In just four years (2008 to 2012), we met our target of reducing nearly 8 million tons of carbon dioxide equivalent. To achieve this, we successfully implemented a cycle of planning, execution and evaluation, and required all the city departments involved in the program’s goals to communicate to the population their climate goals and the importance of citizen involvement in this environmental challenge.
The program received enormous international recognition, and led to our hosting the 2010 World Mayors Summit on Climate Change, which attracted 138 mayors. The resulting Global Cities Covenant on Climate commits city governments to report on their efforts annually to build more sustainable, environmentally friendly cities and to serve as global leaders. So far it has been signed by 300 mayors.
Developing a Barter Market for Recycling
Mexico City produces nearly 14,300 tons of solid waste each day. One of the Green Plan’s most important public policies was to encourage waste separation and to promote recycling and composting. To reduce the generation of trash and to drive the development of local products, a new exchange program was introduced in 2012: the Barter Market. It provides incentives for local citizens to collect inorganic waste and sends it to different companies that specialize in recycling, so the waste can be re-used.
In return, citizens receive “green points” that can then be exchanged for fresh food grown locally with organic and traditional techniques. In just 10 months, over 20,000 people participated in the Barter Market, recovering more than 165 tons of waste for recycling, and producing, in turn, great social, environmental and economic benefits.

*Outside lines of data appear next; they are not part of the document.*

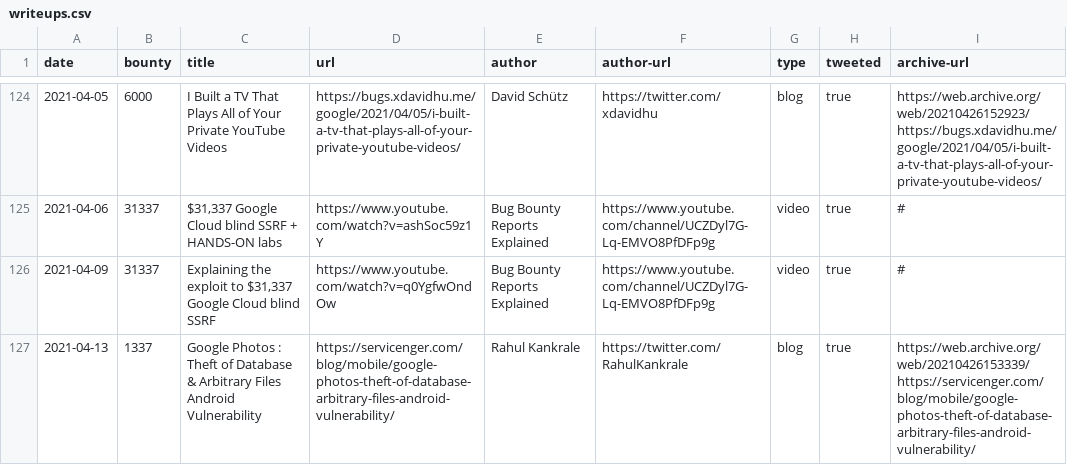
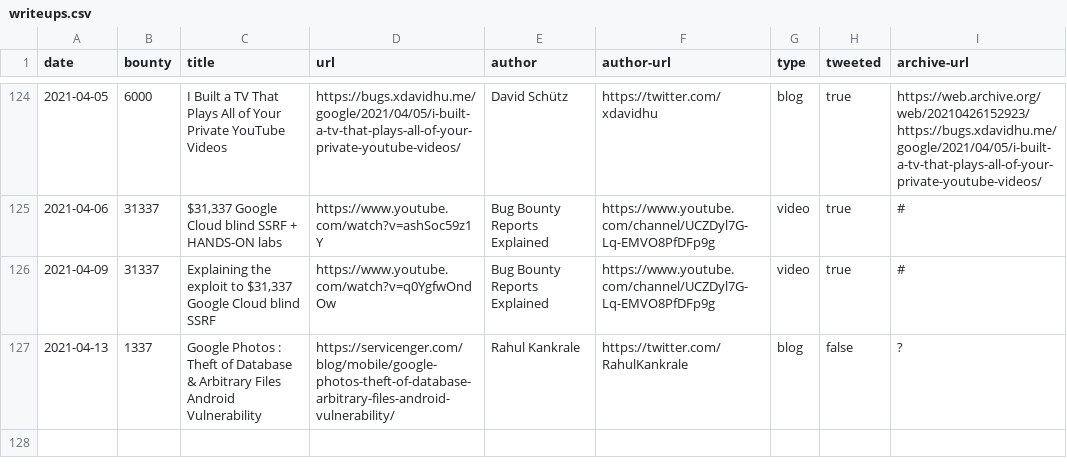
Before and after one commit to xdavidhu/awesome-google-vrp-writeups, a CSV file: writeups.csv, drawn as a sheet; only a part is shown, gaps mark what is left out.

Commit message:
Modify last writeup to test Twitter

```diff
--- a/writeups.csv
+++ b/writeups.csv
@@ -126,2 +126,2 @@ date,bounty,title,url,author,author-url,type,tweeted,archive-url
 2021-04-09,31337,"Explaining the exploit to $31,337 Google Cloud blind SSRF",https://www.youtube.com/watch?v=q0YgfwOndOw,Bug Bounty Reports Explained,https://www.youtube.com/channel/UCZDyl7G-Lq-EMVO8PfDFp9g,video,true,#
-2021-04-13,1337,Google Photos : Theft of Database & Arbitrary Files Android Vulnerability,https://servicenger.com/blog/mobile/google-photos-theft-of-database-arbitrary-files-android-vulnerability/,Rahul Kankrale,https://twitter.com/RahulKankrale,blog,true,https://web.archive.org/web/20210426153339/https://servicenger.com/blog/mobile/google-photos-theft-of-database-arbitrary-files-android-vulnerability/
+2021-04-13,1337,Google Photos : Theft of Database & Arbitrary Files Android Vulnerability,https://servicenger.com/blog/mobile/google-photos-theft-of-database-arbitrary-files-android-vulnerability/,Rahul Kankrale,https://twitter.com/RahulKankrale,blog,false,?
```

These accounts illustrate the profound ways in which the Green Plan has changed Mexico City. It’s still only a beginning, but our programs, which have earned a dozen international awards, prove that a community can build a better and healthier future if it’s willing to spend the time and effort and take the risk of public criticism.
There’s no doubt that if we had not made those efforts, grim predictions that the city was heading toward environmental disaster would have come true. But what’s important is that this was not just a government-led initiative. To succeed, it needed to be driven by citizens themselves. Mexico may not be entirely “green” yet—that could take another two decades—but showing other cities what is possible may be our proudest achievement.